Suicide is not inevitable – it is preventable!

We are now proud members of the Zero Suicide Alliance. Find out more about this newly formed alliance here.

Our Trust has joined forces with other NHS Trusts, businesses and individuals across the country as part of the Zero Suicide Alliance. This newly setup alliance aims to raise awareness about suicide and promote free suicide training which is accessible to everyone.

Suicide is everyone’s business

We all have a role to play in suicide prevention! Why don’t you take 20 minutes out of your day to complete a free training module on suicide?

The aims of this training are to:

  • Enable you to identify when someone is presenting with suicidal thoughts/behaviour
  • To be able to speak out in a supportive manner
  • And to empower you to signpost the individual to the correct services or support

Take the training here. It may save someone’s life.

You can find out more about the work the Zero Suicide Alliance is doing here.

What we are doing at our Trust

Last year we joined up with Angela Samata, Suicide Bereavement Ambassador, who is working with us to help us develop a strategy that supports people who use services and their carers.

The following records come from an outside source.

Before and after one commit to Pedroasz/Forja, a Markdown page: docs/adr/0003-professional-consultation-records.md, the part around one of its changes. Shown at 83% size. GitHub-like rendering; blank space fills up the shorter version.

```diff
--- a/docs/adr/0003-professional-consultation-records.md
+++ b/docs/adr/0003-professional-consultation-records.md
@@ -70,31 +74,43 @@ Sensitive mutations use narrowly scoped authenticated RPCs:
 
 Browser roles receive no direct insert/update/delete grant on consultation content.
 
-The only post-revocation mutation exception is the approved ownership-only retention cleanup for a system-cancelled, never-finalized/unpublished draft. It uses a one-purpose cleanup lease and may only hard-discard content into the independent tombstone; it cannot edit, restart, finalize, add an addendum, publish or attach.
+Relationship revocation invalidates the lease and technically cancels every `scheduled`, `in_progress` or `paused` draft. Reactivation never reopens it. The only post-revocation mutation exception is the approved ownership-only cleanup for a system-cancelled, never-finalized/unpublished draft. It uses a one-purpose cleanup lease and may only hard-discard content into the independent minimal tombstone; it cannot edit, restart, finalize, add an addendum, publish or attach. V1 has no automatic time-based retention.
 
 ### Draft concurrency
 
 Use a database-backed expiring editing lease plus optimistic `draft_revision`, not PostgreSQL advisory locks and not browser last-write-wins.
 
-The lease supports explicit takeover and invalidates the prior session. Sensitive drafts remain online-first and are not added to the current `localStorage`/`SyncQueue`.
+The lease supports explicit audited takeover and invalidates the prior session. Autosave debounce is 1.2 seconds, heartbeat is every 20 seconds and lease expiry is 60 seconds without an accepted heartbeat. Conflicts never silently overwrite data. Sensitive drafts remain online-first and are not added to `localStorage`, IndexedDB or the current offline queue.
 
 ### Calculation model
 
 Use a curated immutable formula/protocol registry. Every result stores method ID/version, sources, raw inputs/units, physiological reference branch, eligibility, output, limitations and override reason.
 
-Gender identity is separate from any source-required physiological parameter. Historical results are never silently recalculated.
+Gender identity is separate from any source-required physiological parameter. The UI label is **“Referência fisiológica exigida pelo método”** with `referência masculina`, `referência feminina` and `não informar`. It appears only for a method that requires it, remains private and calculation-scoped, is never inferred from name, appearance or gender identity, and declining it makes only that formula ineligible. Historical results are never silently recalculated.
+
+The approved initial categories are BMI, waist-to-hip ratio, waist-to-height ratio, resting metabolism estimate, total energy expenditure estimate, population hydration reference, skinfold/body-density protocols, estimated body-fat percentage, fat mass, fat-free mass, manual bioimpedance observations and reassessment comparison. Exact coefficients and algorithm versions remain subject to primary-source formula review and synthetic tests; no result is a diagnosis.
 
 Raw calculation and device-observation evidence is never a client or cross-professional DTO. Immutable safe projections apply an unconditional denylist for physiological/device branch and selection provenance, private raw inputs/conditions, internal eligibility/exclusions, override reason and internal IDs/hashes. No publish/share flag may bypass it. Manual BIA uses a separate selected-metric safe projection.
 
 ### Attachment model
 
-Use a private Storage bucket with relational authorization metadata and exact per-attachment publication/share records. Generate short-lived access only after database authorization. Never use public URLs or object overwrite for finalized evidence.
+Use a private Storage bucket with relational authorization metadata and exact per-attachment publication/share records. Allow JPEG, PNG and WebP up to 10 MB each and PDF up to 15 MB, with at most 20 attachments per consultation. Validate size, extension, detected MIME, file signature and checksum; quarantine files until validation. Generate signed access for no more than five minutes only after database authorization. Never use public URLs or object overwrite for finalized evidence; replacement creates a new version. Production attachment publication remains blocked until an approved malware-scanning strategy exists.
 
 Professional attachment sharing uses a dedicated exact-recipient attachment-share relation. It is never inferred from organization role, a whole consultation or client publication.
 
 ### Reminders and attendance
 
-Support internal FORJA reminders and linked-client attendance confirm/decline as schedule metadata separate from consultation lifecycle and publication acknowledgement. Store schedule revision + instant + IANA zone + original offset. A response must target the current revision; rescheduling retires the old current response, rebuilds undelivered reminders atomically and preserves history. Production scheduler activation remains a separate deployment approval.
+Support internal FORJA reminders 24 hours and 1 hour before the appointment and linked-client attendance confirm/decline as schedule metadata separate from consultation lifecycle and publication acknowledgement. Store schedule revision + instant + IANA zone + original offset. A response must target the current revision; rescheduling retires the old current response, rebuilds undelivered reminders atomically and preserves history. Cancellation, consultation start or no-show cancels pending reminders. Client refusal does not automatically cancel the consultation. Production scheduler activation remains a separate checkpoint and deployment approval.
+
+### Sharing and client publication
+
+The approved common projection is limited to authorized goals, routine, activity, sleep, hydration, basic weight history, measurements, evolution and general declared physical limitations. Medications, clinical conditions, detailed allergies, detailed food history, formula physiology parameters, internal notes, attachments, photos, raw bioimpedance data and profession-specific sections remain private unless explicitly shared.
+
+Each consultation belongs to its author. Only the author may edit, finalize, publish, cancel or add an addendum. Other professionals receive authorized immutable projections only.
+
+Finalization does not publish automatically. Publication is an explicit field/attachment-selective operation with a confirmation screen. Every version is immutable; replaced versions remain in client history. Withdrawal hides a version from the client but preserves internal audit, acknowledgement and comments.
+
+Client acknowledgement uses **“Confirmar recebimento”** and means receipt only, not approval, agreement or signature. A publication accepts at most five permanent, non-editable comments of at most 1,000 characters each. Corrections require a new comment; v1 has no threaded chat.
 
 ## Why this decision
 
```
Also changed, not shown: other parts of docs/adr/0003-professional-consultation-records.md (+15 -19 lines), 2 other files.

Angela presented the 2015 BAFTA nominated BBC One documentary ‘Life After Suicide’, which told the story of her husband Mark’s suicide.

In July 2017 we held a Suicide Prevention conference where colleagues from a variety of organisations including police, Samaritans, Patient Safety Collaboratives and more came together to make pledges, including:

  • To involve the families and carers of people who are feeling suicidal
  • To let people know there is hope
  • To ensure suicide prevention is at the centre of everything we do
  • To value lived experience as much as clinical knowledge
  • To talk openly about suicide

We have also co-produced training that is due to be launched through our Recovery College in March 2018 that will be open to anyone and will help people feel confident to talk about suicide.